“The PEER Committee report misled the public on the reliability and validity of MDE’s accountability model, and I want to reassure parents and communities that the agency involved Mississippi school and district leaders as well as national assessment and accountability experts in the development of this system. The recommendations in the PEER report are based on opinion and not scientific research or best practice,” said Dr. Carey Wright, state superintendent of education.
As required by state law, the MDE incorporated both state and federal requirements into one coherent model to measure school performance. This process included an Accountability Task Force of school administrators, district superintendents, legislators and an external review team.
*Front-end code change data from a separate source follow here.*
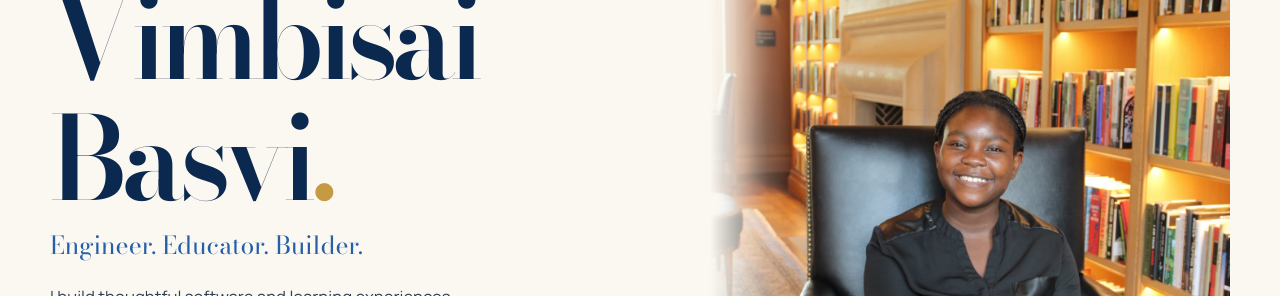
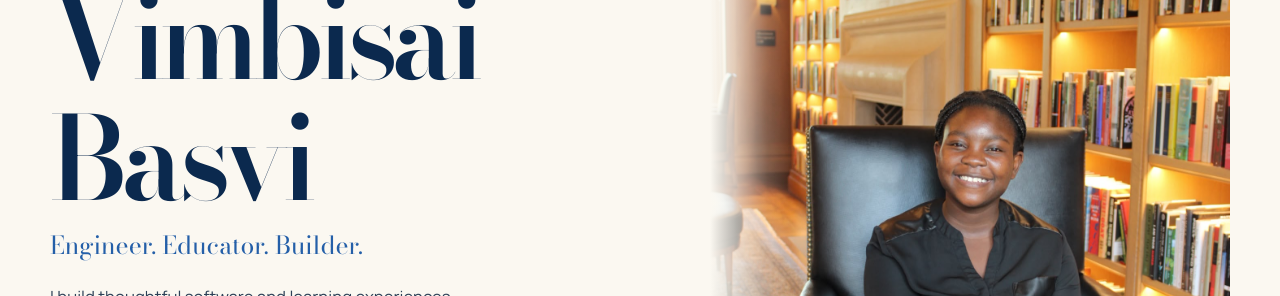
Before and after one commit to VimBasvi/personal-website, a Next.js app: page / in a window 1280 px wide. Shown: the part 220-516 px from the top of the page. Built offline with nearby package versions, Linux system fonts and the light colour scheme.

Commit message:
update resume

```diff
--- a/components/Hero.tsx
+++ b/components/Hero.tsx
@@ -17,7 +17,7 @@ export default function Hero() {
         <h1>
           Vimbisai
           <br />
-          Basvi<span>.</span>
+          Basvi<span></span>
         </h1>
 
         <p className="role">Engineer. Educator. Builder.</p>
```
Also changed, not shown: 1 other file (tests, documents, lock files or other folders).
Richard Morrison, vice-chairman of the Mississippi Board of Education, served on the Accountability Task Force. He said the task force’s decisions were based on a statistical process through many meetings of professional educators and subject-matter experts to meet federal requirements and state requirements.
“We studied the information for over a year to determine our accountability process. MDE followed the process as demanded and required by the Legislature. To question the integrity of our system is offensive to all that participated in the process,” Morrison said.
Senate Education Chairman Gray Tollison of Oxford said he is satisfied with the state’s system that holds schools and districts accountable for student success.
“I played an integral part in the development of the accountability system, and I participated in the Accountability Task Force meetings and witnessed the deliberate and thoughtful process. I have full confidence that this accountability system is serving students, teachers and communities well, just as the Legislature intended,” he said.
The PEER report includes several references to growth calculations and how they are used in the accountability system. Dr. J.P. Beaudoin, MDE chief research and development officer, said accountability systems must have multiple indicators of student performance in order to be valid.
“Test scores alone don’t provide a complete picture of how well schools are serving students. For example, for a school to earn an A rating, students will be scoring proficient or above, students at all levels will be improving and students will be graduating on time. When all of those arrows are pointing up, you can be confident the school is performing well,” he said.
The MDE, as well as most state education departments, has a Technical Advisory Committee (TAC) for Assessment and Accountability, and the TAC vetted Mississippi’s accountability system. Members are:
- Dr. Chris Domaleski, senior associate with the National Center for the Improvement of Educational Assessment Inc.;
- Dr. Chad Buckendahl, senior psychometrician and director of strategic partnerships at Alpine Testing Solutions;
- Dr. George Englehard, professor of educational psychology at the University of Georgia;
- Dr. Gerunda Hughes, director of the Office of Institutional Assessment at Howard University;
- Mr. Robert Lee, chief analyst at the Massachusetts Department of Elementary and Secondary Education
- Dr. Christy Hovanetz, senior policy fellow at the Foundation for Excellence in Education, served on the MDE Technical Review Team for the state’s accountability system.
She said, “Mississippi has made a strong commitment through its robust A-F school accountability system to ensure the lowest performing students are receiving the focused attention they need to improve learning and results. With this dedicated focus, Mississippi’s students have every opportunity to reach their God-given potential.”
Mississippi Dept. of Education Press Release